  • DC fast charging: This is high-voltage charging, typically 800+ volts, and allows your EV to rapidly charge. This is a great option but you won’t find this at your typical apartment complex in most cases.

Understanding the different types of charging options can help you decide how and when to charge your electric car at your apartment.

Go green at your apartment

As electric vehicles increase in popularity, you’ll start to see more and more rental complexes offer apartment electric car charging stations as an amenity. Until it becomes common practice though, you can still go green, drive an EV and rent an apartment with EV charging options.

The post How to Charge an Electric Car at Your Apartment appeared first on Apartment Living Tips – Apartment Tips from ApartmentGuide.com.

5 Benefits of Living in a Mid-Rise Apartment

There are all types of apartment buildings out there. Some tower overhead and almost look like they’re touching the sky.

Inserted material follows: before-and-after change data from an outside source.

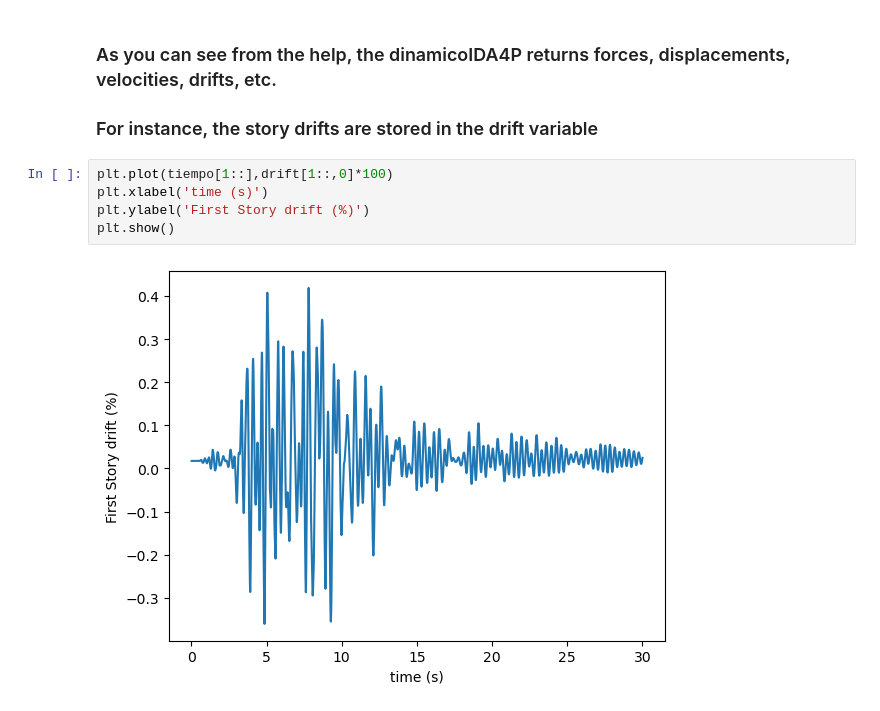
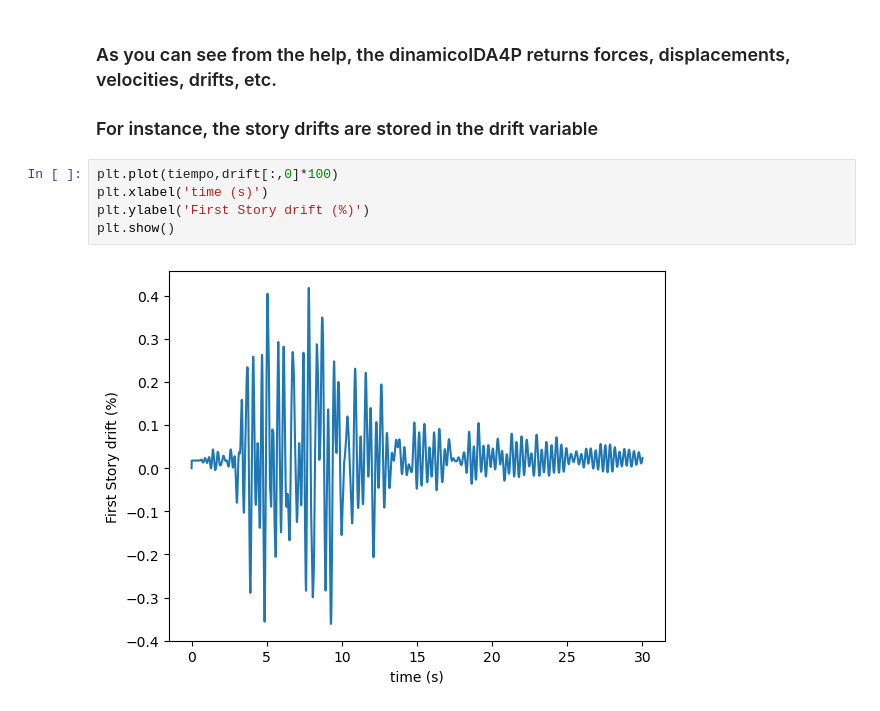
Before and after one commit to odarroyo/opseestools, a Jupyter notebook: examples/tutorial4_dynamic_analysis.ipynb, the cells around one changed output. Cells and saved outputs as stored; diff of their text form.

```diff
--- a/examples/tutorial4_dynamic_analysis.ipynb
+++ b/examples/tutorial4_dynamic_analysis.ipynb
@@ -200,9 +167,9 @@ dinamicoIDA4P(recordName, dtrec, nPts, dtan, fact, damp, IDctrlNode, IDctrlDOF,
 ### As you can see from the help, the dinamicoIDA4P returns forces, displacements, velocities, drifts, etc.
 ### For instance, the story drifts are stored in the drift variable
 # %%
-plt.plot(tiempo[1::],drift[1::,0]*100)
+plt.plot(tiempo,drift[:,0]*100)
 plt.xlabel('time (s)')
 plt.ylabel('First Story drift (%)')
 plt.show()
 # %% [output]
-[figure, old version]
+[figure, new version]
```
Also changed, not shown: parts of 4 cells of this notebook.
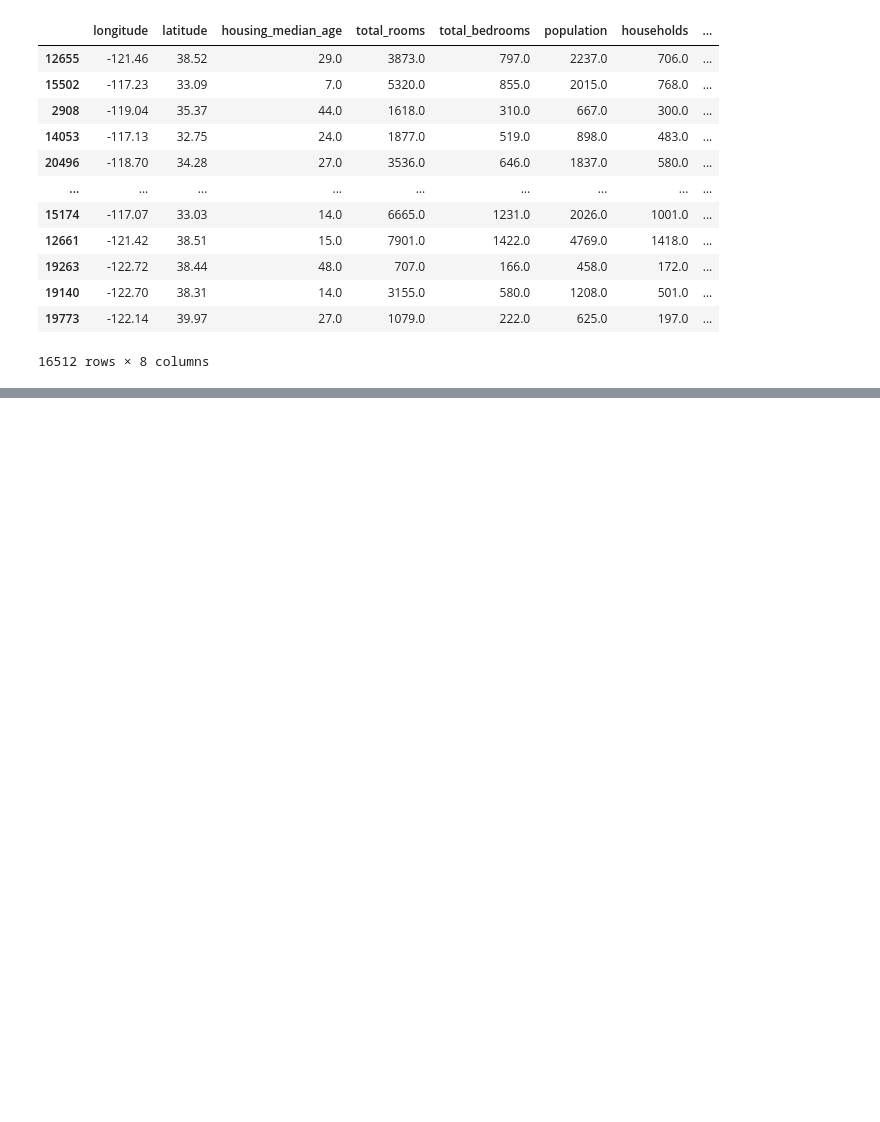
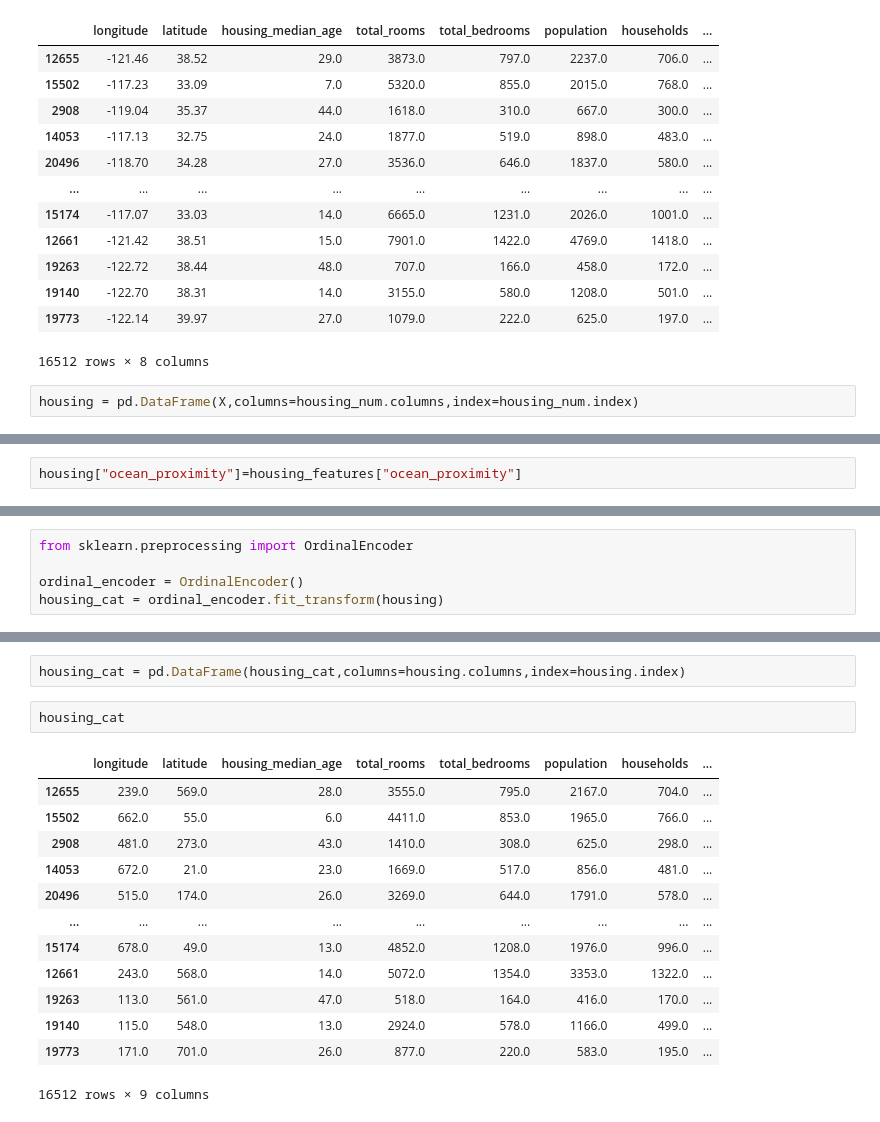
Before and after one commit to SankalpMakol016/ML-Projects, a Jupyter notebook: project1/main.ipynb, the cells around one changed output, grey strips where cells are left out. Saved outputs shown, nothing was run; the diff lists cells and outputs as text; blank space fills up the shorter version.

```diff
--- a/project1/main.ipynb
+++ b/project1/main.ipynb
@@ -209,3 +209,5 @@ housing_num
 | 19140 | -122.70 | 38.31 | 14.0 | 3155.0 | 580.0 | 1208.0 | 501.0 | ... |
 | 19773 | -122.14 | 39.97 | 27.0 | 1079.0 | 222.0 | 625.0 | 197.0 | ... |
 16512 rows × 8 columns
+# %%
+housing = pd.DataFrame(X,columns=housing_num.columns,index=housing_num.index)
@@ -211,0 +230,2 @@ housing_num
+# %%
+housing["ocean_proximity"]=housing_features["ocean_proximity"]
@@ -211,0 +252,5 @@ housing_num
+# %%
+from sklearn.preprocessing import OrdinalEncoder
+
+ordinal_encoder = OrdinalEncoder()
+housing_cat = ordinal_encoder.fit_transform(housing)
@@ -211,0 +273,18 @@ housing_num
+# %%
+housing_cat = pd.DataFrame(housing_cat,columns=housing.columns,index=housing.index)
+# %%
+housing_cat
+# %% [output]
+|  | longitude | latitude | housing_median_age | total_rooms | total_bedrooms | population | households | ... |
+| 12655 | 239.0 | 569.0 | 28.0 | 3555.0 | 795.0 | 2167.0 | 704.0 | ... |
+| 15502 | 662.0 | 55.0 | 6.0 | 4411.0 | 853.0 | 1965.0 | 766.0 | ... |
+| 2908 | 481.0 | 273.0 | 43.0 | 1410.0 | 308.0 | 625.0 | 298.0 | ... |
+| 14053 | 672.0 | 21.0 | 23.0 | 1669.0 | 517.0 | 856.0 | 481.0 | ... |
+| 20496 | 515.0 | 174.0 | 26.0 | 3269.0 | 644.0 | 1791.0 | 578.0 | ... |
+| ... | ... | ... | ... | ... | ... | ... | ... | ... |
+| 15174 | 678.0 | 49.0 | 13.0 | 4852.0 | 1208.0 | 1976.0 | 996.0 | ... |
+| 12661 | 243.0 | 568.0 | 14.0 | 5072.0 | 1354.0 | 3353.0 | 1322.0 | ... |
+| 19263 | 113.0 | 561.0 | 47.0 | 518.0 | 164.0 | 416.0 | 170.0 | ... |
+| 19140 | 115.0 | 548.0 | 13.0 | 2924.0 | 578.0 | 1166.0 | 499.0 | ... |
+| 19773 | 171.0 | 701.0 | 26.0 | 877.0 | 220.0 | 583.0 | 195.0 | ... |
+16512 rows × 9 columns
```
Also changed, not shown: parts of 12 cells of this notebook.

Others are squat, brick structures with just a few units.

During an apartment search, you can prioritize your ideal apartment building just as easily as you look for amenities within the actual apartment. You may want big. You may want small. You may prefer something in between.

That’s when you start looking for a mid-rise apartment.

Mid-rise apartment building

What is a mid-rise apartment?

The definition of a mid-rise apartment is all about counting floors. Most mid-rise buildings have at least five floors, but no more than 12. Buildings with fewer floors are classified as low-rise apartments and those with more are high-rises. Most cities provide a combination of all three for eager apartment hunters.

The size of a mid-rise typically means you’ll get an elevator, along with many amenities you’d find in larger buildings. They’re often tall enough for units to have balconies and may also include common areas and green spaces on the ground floor.

You’ll often find the most mid-rises in urban areas that don’t allow tall, high-rise apartment buildings. However, they’re easy to spot in almost any U.S. city.

Why should you live in a mid-rise apartment?

Mid-rise apartments have benefits you won’t find in both shorter and taller buildings. This is because they usually combine the best of both worlds.

A room with a view

While not towering up into the sky, a mid-rise apartment does offer superior views to a low-rise building. The extra floors provide the potential for better and wider lookouts into the surrounding area. This is especially nice if your neighborhood has lots of trees or is just close enough to water or another scenic spot to catch a glimpse from the higher floors.

Less congestion at the elevator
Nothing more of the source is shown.